* [WHAT IS REQUIRED]: Repeat all of the data exactly. Leave nothing out.

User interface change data

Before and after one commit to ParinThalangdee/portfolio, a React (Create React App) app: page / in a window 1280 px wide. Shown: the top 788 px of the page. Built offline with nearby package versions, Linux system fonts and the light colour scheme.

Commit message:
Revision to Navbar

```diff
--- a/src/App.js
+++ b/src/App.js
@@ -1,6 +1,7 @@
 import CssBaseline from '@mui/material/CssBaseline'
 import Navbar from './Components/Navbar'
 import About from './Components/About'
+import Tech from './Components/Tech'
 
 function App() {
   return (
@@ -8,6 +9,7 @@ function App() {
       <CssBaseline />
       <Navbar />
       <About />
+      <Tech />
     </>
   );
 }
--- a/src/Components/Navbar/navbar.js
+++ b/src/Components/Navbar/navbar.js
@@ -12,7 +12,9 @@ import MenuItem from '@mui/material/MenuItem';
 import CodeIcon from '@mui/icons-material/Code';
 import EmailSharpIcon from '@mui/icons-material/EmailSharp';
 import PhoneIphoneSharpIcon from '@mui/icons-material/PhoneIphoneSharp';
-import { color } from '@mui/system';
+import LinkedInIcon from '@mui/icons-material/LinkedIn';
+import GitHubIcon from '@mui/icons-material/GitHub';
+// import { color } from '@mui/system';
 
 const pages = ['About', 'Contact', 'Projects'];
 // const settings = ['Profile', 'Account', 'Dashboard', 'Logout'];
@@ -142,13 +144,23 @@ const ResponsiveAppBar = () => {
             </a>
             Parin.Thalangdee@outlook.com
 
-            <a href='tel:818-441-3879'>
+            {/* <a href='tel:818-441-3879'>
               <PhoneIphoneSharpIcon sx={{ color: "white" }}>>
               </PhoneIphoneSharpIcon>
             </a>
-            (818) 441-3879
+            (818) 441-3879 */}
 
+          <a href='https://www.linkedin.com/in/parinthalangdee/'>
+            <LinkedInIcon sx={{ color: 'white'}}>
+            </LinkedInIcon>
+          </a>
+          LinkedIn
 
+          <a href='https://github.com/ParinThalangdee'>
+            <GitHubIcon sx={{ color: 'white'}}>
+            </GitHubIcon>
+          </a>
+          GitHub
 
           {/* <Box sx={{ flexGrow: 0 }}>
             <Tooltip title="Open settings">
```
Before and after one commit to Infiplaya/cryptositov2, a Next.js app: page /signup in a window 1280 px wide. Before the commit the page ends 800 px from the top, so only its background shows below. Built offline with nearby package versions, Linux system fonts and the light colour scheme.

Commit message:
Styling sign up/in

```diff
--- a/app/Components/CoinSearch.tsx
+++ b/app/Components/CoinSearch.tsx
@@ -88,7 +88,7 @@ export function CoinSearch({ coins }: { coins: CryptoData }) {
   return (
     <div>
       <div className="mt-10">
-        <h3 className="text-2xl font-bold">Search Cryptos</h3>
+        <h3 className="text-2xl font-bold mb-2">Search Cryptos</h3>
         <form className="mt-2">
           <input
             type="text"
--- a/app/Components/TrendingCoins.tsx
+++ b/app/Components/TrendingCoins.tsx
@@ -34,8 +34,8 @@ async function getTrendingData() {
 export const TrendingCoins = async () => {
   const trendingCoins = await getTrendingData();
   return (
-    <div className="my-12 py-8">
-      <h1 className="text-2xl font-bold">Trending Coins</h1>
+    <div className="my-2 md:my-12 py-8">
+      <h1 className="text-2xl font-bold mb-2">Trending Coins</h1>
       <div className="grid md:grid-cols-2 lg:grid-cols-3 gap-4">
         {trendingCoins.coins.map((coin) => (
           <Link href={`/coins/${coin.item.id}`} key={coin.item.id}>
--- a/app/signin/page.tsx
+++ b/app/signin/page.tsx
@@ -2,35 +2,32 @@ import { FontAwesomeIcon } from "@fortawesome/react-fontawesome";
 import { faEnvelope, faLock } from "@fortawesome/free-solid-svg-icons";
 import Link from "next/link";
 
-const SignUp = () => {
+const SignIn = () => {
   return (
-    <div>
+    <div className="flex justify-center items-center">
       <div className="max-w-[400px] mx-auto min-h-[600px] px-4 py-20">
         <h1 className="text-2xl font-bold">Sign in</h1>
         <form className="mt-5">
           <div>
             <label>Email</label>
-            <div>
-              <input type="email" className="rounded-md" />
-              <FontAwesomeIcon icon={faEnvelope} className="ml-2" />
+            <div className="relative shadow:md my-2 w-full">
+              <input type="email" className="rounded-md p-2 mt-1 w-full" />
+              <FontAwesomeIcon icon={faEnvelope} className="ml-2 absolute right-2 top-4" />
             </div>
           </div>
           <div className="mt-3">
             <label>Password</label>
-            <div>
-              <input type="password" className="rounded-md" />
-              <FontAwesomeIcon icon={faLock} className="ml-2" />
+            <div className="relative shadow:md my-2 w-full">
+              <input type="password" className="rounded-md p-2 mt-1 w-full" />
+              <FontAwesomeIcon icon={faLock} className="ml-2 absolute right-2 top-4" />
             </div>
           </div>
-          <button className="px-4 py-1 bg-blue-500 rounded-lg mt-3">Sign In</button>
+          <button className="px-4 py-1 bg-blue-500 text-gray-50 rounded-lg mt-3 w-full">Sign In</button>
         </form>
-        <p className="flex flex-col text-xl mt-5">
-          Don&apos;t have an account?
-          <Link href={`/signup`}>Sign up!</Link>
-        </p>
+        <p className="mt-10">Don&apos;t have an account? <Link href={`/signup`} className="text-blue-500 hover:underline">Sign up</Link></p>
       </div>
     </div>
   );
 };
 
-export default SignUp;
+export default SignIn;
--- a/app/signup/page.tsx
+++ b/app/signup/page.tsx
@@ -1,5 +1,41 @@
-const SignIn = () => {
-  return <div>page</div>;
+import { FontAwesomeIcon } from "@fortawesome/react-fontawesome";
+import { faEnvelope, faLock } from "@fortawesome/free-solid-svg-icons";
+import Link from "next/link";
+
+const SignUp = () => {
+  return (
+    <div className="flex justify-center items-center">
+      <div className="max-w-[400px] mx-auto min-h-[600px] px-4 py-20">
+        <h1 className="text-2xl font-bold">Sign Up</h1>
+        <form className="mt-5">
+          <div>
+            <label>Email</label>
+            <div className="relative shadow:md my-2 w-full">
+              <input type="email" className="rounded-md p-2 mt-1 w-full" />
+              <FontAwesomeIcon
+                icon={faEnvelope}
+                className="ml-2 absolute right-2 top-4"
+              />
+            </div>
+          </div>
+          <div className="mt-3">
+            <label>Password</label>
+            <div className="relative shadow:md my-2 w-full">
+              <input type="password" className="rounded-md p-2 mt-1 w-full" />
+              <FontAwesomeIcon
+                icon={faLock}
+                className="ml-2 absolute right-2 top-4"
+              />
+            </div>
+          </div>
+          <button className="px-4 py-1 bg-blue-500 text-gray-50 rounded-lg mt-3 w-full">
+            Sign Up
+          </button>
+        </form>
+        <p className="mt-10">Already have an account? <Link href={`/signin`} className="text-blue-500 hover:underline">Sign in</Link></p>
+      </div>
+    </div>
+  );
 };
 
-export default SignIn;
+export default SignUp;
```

* [ANSWER SECTION]:
Before and after one commit to ParinThalangdee/portfolio, a React (Create React App) app: page / in a window 1280 px wide. Shown: the top 788 px of the page. Built offline with nearby package versions, Linux system fonts and the light colour scheme.

Commit message:
Revision to Navbar

```diff
--- a/src/App.js
+++ b/src/App.js
@@ -1,6 +1,7 @@
 import CssBaseline from '@mui/material/CssBaseline'
 import Navbar from './Components/Navbar'
 import About from './Components/About'
+import Tech from './Components/Tech'
 
 function App() {
   return (
@@ -8,6 +9,7 @@ function App() {
       <CssBaseline />
       <Navbar />
       <About />
+      <Tech />
     </>
   );
 }
--- a/src/Components/Navbar/navbar.js
+++ b/src/Components/Navbar/navbar.js
@@ -12,7 +12,9 @@ import MenuItem from '@mui/material/MenuItem';
 import CodeIcon from '@mui/icons-material/Code';
 import EmailSharpIcon from '@mui/icons-material/EmailSharp';
 import PhoneIphoneSharpIcon from '@mui/icons-material/PhoneIphoneSharp';
-import { color } from '@mui/system';
+import LinkedInIcon from '@mui/icons-material/LinkedIn';
+import GitHubIcon from '@mui/icons-material/GitHub';
+// import { color } from '@mui/system';
 
 const pages = ['About', 'Contact', 'Projects'];
 // const settings = ['Profile', 'Account', 'Dashboard', 'Logout'];
@@ -142,13 +144,23 @@ const ResponsiveAppBar = () => {
             </a>
             Parin.Thalangdee@outlook.com
 
-            <a href='tel:818-441-3879'>
+            {/* <a href='tel:818-441-3879'>
               <PhoneIphoneSharpIcon sx={{ color: "white" }}>>
               </PhoneIphoneSharpIcon>
             </a>
-            (818) 441-3879
+            (818) 441-3879 */}
 
+          <a href='https://www.linkedin.com/in/parinthalangdee/'>
+            <LinkedInIcon sx={{ color: 'white'}}>
+            </LinkedInIcon>
+          </a>
+          LinkedIn
 
+          <a href='https://github.com/ParinThalangdee'>
+            <GitHubIcon sx={{ color: 'white'}}>
+            </GitHubIcon>
+          </a>
+          GitHub
 
           {/* <Box sx={{ flexGrow: 0 }}>
             <Tooltip title="Open settings">
```
Before and after one commit to Infiplaya/cryptositov2, a Next.js app: page /signup in a window 1280 px wide. Before the commit the page ends 800 px from the top, so only its background shows below. Built offline with nearby package versions, Linux system fonts and the light colour scheme.

Commit message:
Styling sign up/in

```diff
--- a/app/Components/CoinSearch.tsx
+++ b/app/Components/CoinSearch.tsx
@@ -88,7 +88,7 @@ export function CoinSearch({ coins }: { coins: CryptoData }) {
   return (
     <div>
       <div className="mt-10">
-        <h3 className="text-2xl font-bold">Search Cryptos</h3>
+        <h3 className="text-2xl font-bold mb-2">Search Cryptos</h3>
         <form className="mt-2">
           <input
             type="text"
--- a/app/Components/TrendingCoins.tsx
+++ b/app/Components/TrendingCoins.tsx
@@ -34,8 +34,8 @@ async function getTrendingData() {
 export const TrendingCoins = async () => {
   const trendingCoins = await getTrendingData();
   return (
-    <div className="my-12 py-8">
-      <h1 className="text-2xl font-bold">Trending Coins</h1>
+    <div className="my-2 md:my-12 py-8">
+      <h1 className="text-2xl font-bold mb-2">Trending Coins</h1>
       <div className="grid md:grid-cols-2 lg:grid-cols-3 gap-4">
         {trendingCoins.coins.map((coin) => (
           <Link href={`/coins/${coin.item.id}`} key={coin.item.id}>
--- a/app/signin/page.tsx
+++ b/app/signin/page.tsx
@@ -2,35 +2,32 @@ import { FontAwesomeIcon } from "@fortawesome/react-fontawesome";
 import { faEnvelope, faLock } from "@fortawesome/free-solid-svg-icons";
 import Link from "next/link";
 
-const SignUp = () => {
+const SignIn = () => {
   return (
-    <div>
+    <div className="flex justify-center items-center">
       <div className="max-w-[400px] mx-auto min-h-[600px] px-4 py-20">
         <h1 className="text-2xl font-bold">Sign in</h1>
         <form className="mt-5">
           <div>
             <label>Email</label>
-            <div>
-              <input type="email" className="rounded-md" />
-              <FontAwesomeIcon icon={faEnvelope} className="ml-2" />
+            <div className="relative shadow:md my-2 w-full">
+              <input type="email" className="rounded-md p-2 mt-1 w-full" />
+              <FontAwesomeIcon icon={faEnvelope} className="ml-2 absolute right-2 top-4" />
             </div>
           </div>
           <div className="mt-3">
             <label>Password</label>
-            <div>
-              <input type="password" className="rounded-md" />
-              <FontAwesomeIcon icon={faLock} className="ml-2" />
+            <div className="relative shadow:md my-2 w-full">
+              <input type="password" className="rounded-md p-2 mt-1 w-full" />
+              <FontAwesomeIcon icon={faLock} className="ml-2 absolute right-2 top-4" />
             </div>
           </div>
-          <button className="px-4 py-1 bg-blue-500 rounded-lg mt-3">Sign In</button>
+          <button className="px-4 py-1 bg-blue-500 text-gray-50 rounded-lg mt-3 w-full">Sign In</button>
         </form>
-        <p className="flex flex-col text-xl mt-5">
-          Don&apos;t have an account?
-          <Link href={`/signup`}>Sign up!</Link>
-        </p>
+        <p className="mt-10">Don&apos;t have an account? <Link href={`/signup`} className="text-blue-500 hover:underline">Sign up</Link></p>
       </div>
     </div>
   );
 };
 
-export default SignUp;
+export default SignIn;
--- a/app/signup/page.tsx
+++ b/app/signup/page.tsx
@@ -1,5 +1,41 @@
-const SignIn = () => {
-  return <div>page</div>;
+import { FontAwesomeIcon } from "@fortawesome/react-fontawesome";
+import { faEnvelope, faLock } from "@fortawesome/free-solid-svg-icons";
+import Link from "next/link";
+
+const SignUp = () => {
+  return (
+    <div className="flex justify-center items-center">
+      <div className="max-w-[400px] mx-auto min-h-[600px] px-4 py-20">
+        <h1 className="text-2xl font-bold">Sign Up</h1>
+        <form className="mt-5">
+          <div>
+            <label>Email</label>
+            <div className="relative shadow:md my-2 w-full">
+              <input type="email" className="rounded-md p-2 mt-1 w-full" />
+              <FontAwesomeIcon
+                icon={faEnvelope}
+                className="ml-2 absolute right-2 top-4"
+              />
+            </div>
+          </div>
+          <div className="mt-3">
+            <label>Password</label>
+            <div className="relative shadow:md my-2 w-full">
+              <input type="password" className="rounded-md p-2 mt-1 w-full" />
+              <FontAwesomeIcon
+                icon={faLock}
+                className="ml-2 absolute right-2 top-4"
+              />
+            </div>
+          </div>
+          <button className="px-4 py-1 bg-blue-500 text-gray-50 rounded-lg mt-3 w-full">
+            Sign Up
+          </button>
+        </form>
+        <p className="mt-10">Already have an account? <Link href={`/signin`} className="text-blue-500 hover:underline">Sign in</Link></p>
+      </div>
+    </div>
+  );
 };
 
-export default SignIn;
+export default SignUp;
```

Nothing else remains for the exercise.